**TASK**:
Among the lines below, tally those holding the string "paper" and give the total only.

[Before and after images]
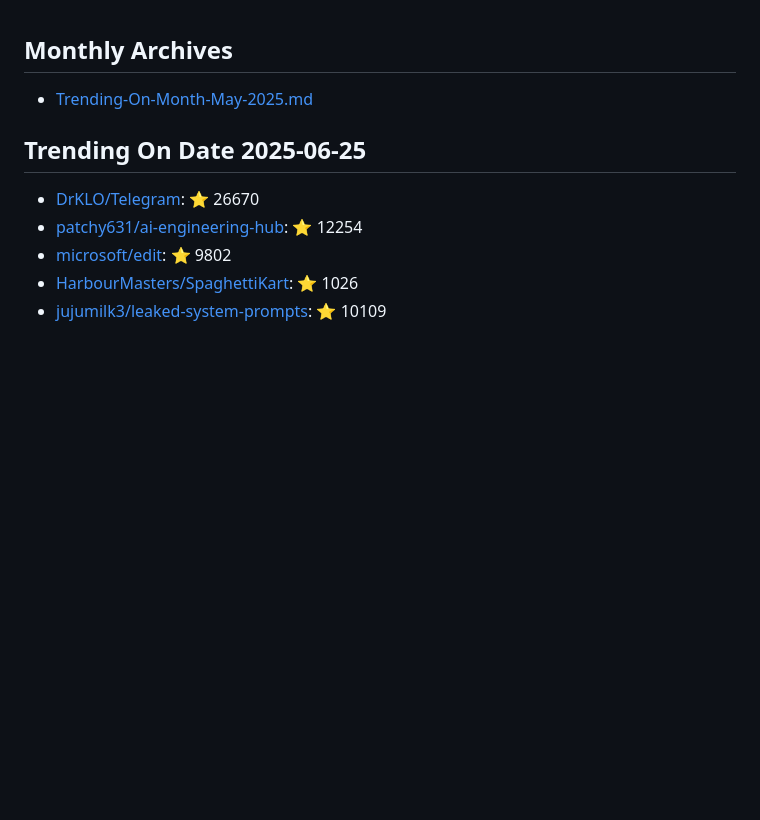
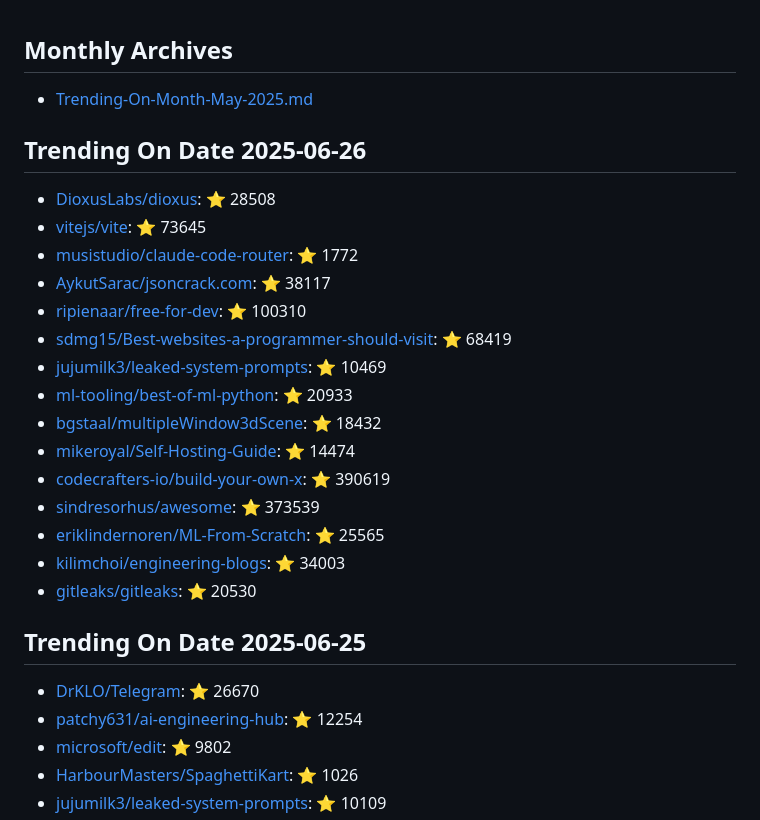
Before and after one commit to maheshndev/Trending-Repositories, a Markdown page: README.md, the part around the change. Rendered like a GitHub page; blank space fills up the shorter version.

Commit message:
Update trending repositories for 2025-06-26

```diff
--- a/README.md
+++ b/README.md
@@ -1,6 +1,24 @@
 ## Monthly Archives
 
 - [Trending-On-Month-May-2025.md](./Trending-On-Month-May-2025.md)
+
+## Trending On Date 2025-06-26
+
+- [DioxusLabs/dioxus](https://github.com/DioxusLabs/dioxus): ⭐ 28508
+- [vitejs/vite](https://github.com/vitejs/vite): ⭐ 73645
+- [musistudio/claude-code-router](https://github.com/musistudio/claude-code-router): ⭐ 1772
+- [AykutSarac/jsoncrack.com](https://github.com/AykutSarac/jsoncrack.com): ⭐ 38117
+- [ripienaar/free-for-dev](https://github.com/ripienaar/free-for-dev): ⭐ 100310
+- [sdmg15/Best-websites-a-programmer-should-visit](https://github.com/sdmg15/Best-websites-a-programmer-should-visit): ⭐ 68419
+- [jujumilk3/leaked-system-prompts](https://github.com/jujumilk3/leaked-system-prompts): ⭐ 10469
+- [ml-tooling/best-of-ml-python](https://github.com/ml-tooling/best-of-ml-python): ⭐ 20933
+- [bgstaal/multipleWindow3dScene](https://github.com/bgstaal/multipleWindow3dScene): ⭐ 18432
+- [mikeroyal/Self-Hosting-Guide](https://github.com/mikeroyal/Self-Hosting-Guide): ⭐ 14474
+- [codecrafters-io/build-your-own-x](https://github.com/codecrafters-io/build-your-own-x): ⭐ 390619
+- [sindresorhus/awesome](https://github.com/sindresorhus/awesome): ⭐ 373539
+- [eriklindernoren/ML-From-Scratch](https://github.com/eriklindernoren/ML-From-Scratch): ⭐ 25565
+- [kilimchoi/engineering-blogs](https://github.com/kilimchoi/engineering-blogs): ⭐ 34003
+- [gitleaks/gitleaks](https://github.com/gitleaks/gitleaks): ⭐ 20530
 
 ## Trending On Date 2025-06-25
 
```
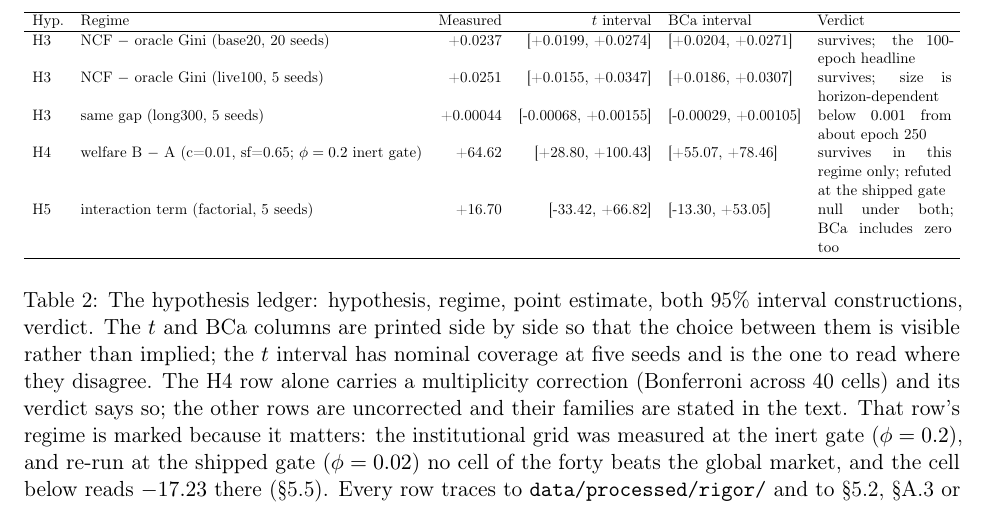
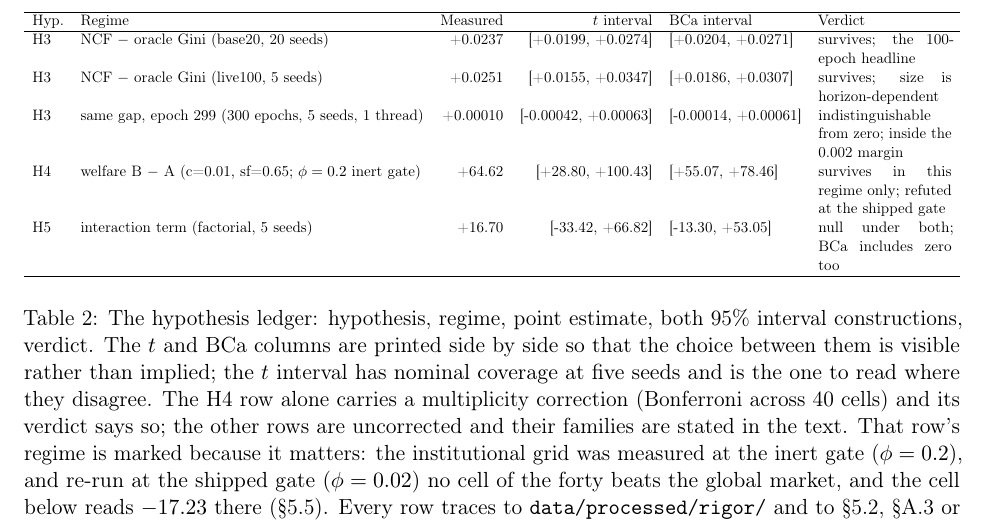
Before and after one commit to freddysccheung-067/hypergamic-matching-markets, a LaTeX paper (paper/main.tex, which reads paper/tables/ledger.tex): part of page 13 of 29, cut so that both start at the same text. Compiled offline with pdfLaTeX.

```diff
--- a/paper/tables/ledger.tex
+++ b/paper/tables/ledger.tex
@@ -10,7 +10,7 @@
 \hline
 H3 & NCF $-$ oracle Gini (base20, 20 seeds) & +0.0237 & [+0.0199, +0.0274] & [+0.0204, +0.0271] & survives; the 100-epoch headline \\
 H3 & NCF $-$ oracle Gini (live100, 5 seeds) & +0.0251 & [+0.0155, +0.0347] & [+0.0186, +0.0307] & survives; size is horizon-dependent \\
-H3 & same gap (long300, 5 seeds) & +0.00044 & [-0.00068, +0.00155] & [-0.00029, +0.00105] & below $0.001$ from about epoch 250 \\
+H3 & same gap, epoch 299 (300 epochs, 5 seeds, 1 thread) & +0.00010 & [-0.00042, +0.00063] & [-0.00014, +0.00061] & indistinguishable from zero; inside the 0.002 margin \\
 H4 & welfare B $-$ A (c=0.01, sf=0.65; $\phi=0.2$ inert gate) & +64.62 & [+28.80, +100.43] & [+55.07, +78.46] & survives in this regime only; refuted at the shipped gate \\
 H5 & interaction term (factorial, 5 seeds) & +16.70 & [-33.42, +66.82] & [-13.30, +53.05] & null under both; BCa includes zero too \\
 \hline
```
Also changed, not shown: paper/main.pdf.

**REPLY**:
4